# WHAT IS REQUIRED
Output the records. Match them exactly.

### PROVIDED ENTRIES

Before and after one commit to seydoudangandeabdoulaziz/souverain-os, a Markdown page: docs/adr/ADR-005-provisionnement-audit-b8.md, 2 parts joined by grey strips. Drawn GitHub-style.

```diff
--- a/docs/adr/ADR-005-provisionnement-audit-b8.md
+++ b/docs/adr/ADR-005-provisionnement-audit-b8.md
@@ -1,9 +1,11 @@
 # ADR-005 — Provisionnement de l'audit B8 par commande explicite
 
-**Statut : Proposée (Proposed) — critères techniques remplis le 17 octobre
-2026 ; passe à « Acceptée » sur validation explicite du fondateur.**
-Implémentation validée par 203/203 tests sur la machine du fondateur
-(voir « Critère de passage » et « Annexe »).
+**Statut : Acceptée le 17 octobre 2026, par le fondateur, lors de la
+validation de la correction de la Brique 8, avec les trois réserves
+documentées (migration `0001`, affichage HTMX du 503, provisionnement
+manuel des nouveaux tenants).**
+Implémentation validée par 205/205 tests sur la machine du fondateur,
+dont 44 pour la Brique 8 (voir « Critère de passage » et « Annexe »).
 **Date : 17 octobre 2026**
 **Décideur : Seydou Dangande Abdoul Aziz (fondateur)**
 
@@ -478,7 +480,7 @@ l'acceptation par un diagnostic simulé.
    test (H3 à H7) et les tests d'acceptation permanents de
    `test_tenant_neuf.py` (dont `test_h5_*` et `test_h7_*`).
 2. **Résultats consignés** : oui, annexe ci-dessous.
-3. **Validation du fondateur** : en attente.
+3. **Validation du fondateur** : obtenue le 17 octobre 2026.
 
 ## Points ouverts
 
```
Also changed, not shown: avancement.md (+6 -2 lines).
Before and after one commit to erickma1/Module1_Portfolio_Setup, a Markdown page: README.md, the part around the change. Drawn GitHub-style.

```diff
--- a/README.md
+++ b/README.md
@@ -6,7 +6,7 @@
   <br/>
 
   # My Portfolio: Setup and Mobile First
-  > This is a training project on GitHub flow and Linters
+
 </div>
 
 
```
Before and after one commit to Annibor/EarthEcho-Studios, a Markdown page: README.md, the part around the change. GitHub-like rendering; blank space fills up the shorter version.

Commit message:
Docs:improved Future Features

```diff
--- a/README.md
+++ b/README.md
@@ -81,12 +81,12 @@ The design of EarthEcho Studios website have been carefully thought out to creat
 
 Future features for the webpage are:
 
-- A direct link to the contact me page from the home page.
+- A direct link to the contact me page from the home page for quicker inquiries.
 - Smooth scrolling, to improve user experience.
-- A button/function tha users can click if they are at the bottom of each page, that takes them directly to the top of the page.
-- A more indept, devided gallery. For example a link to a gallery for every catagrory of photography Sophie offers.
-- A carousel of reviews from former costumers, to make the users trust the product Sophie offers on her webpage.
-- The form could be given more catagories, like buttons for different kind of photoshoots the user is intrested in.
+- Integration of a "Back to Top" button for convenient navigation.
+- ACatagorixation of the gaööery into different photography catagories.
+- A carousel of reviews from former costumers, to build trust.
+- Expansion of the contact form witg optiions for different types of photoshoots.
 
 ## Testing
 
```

######

# ANSWER SPACE
Before and after one commit to seydoudangandeabdoulaziz/souverain-os, a Markdown page: docs/adr/ADR-005-provisionnement-audit-b8.md, 2 parts joined by grey strips. Drawn GitHub-style.

```diff
--- a/docs/adr/ADR-005-provisionnement-audit-b8.md
+++ b/docs/adr/ADR-005-provisionnement-audit-b8.md
@@ -1,9 +1,11 @@
 # ADR-005 — Provisionnement de l'audit B8 par commande explicite
 
-**Statut : Proposée (Proposed) — critères techniques remplis le 17 octobre
-2026 ; passe à « Acceptée » sur validation explicite du fondateur.**
-Implémentation validée par 203/203 tests sur la machine du fondateur
-(voir « Critère de passage » et « Annexe »).
+**Statut : Acceptée le 17 octobre 2026, par le fondateur, lors de la
+validation de la correction de la Brique 8, avec les trois réserves
+documentées (migration `0001`, affichage HTMX du 503, provisionnement
+manuel des nouveaux tenants).**
+Implémentation validée par 205/205 tests sur la machine du fondateur,
+dont 44 pour la Brique 8 (voir « Critère de passage » et « Annexe »).
 **Date : 17 octobre 2026**
 **Décideur : Seydou Dangande Abdoul Aziz (fondateur)**
 
@@ -478,7 +480,7 @@ l'acceptation par un diagnostic simulé.
    test (H3 à H7) et les tests d'acceptation permanents de
    `test_tenant_neuf.py` (dont `test_h5_*` et `test_h7_*`).
 2. **Résultats consignés** : oui, annexe ci-dessous.
-3. **Validation du fondateur** : en attente.
+3. **Validation du fondateur** : obtenue le 17 octobre 2026.
 
 ## Points ouverts
 
```
Also changed, not shown: avancement.md (+6 -2 lines).
Before and after one commit to erickma1/Module1_Portfolio_Setup, a Markdown page: README.md, the part around the change. Drawn GitHub-style.

```diff
--- a/README.md
+++ b/README.md
@@ -6,7 +6,7 @@
   <br/>
 
   # My Portfolio: Setup and Mobile First
-  > This is a training project on GitHub flow and Linters
+
 </div>
 
 
```
Before and after one commit to Annibor/EarthEcho-Studios, a Markdown page: README.md, the part around the change. GitHub-like rendering; blank space fills up the shorter version.

Commit message:
Docs:improved Future Features

```diff
--- a/README.md
+++ b/README.md
@@ -81,12 +81,12 @@ The design of EarthEcho Studios website have been carefully thought out to creat
 
 Future features for the webpage are:
 
-- A direct link to the contact me page from the home page.
+- A direct link to the contact me page from the home page for quicker inquiries.
 - Smooth scrolling, to improve user experience.
-- A button/function tha users can click if they are at the bottom of each page, that takes them directly to the top of the page.
-- A more indept, devided gallery. For example a link to a gallery for every catagrory of photography Sophie offers.
-- A carousel of reviews from former costumers, to make the users trust the product Sophie offers on her webpage.
-- The form could be given more catagories, like buttons for different kind of photoshoots the user is intrested in.
+- Integration of a "Back to Top" button for convenient navigation.
+- ACatagorixation of the gaööery into different photography catagories.
+- A carousel of reviews from former costumers, to build trust.
+- Expansion of the contact form witg optiions for different types of photoshoots.
 
 ## Testing
 
```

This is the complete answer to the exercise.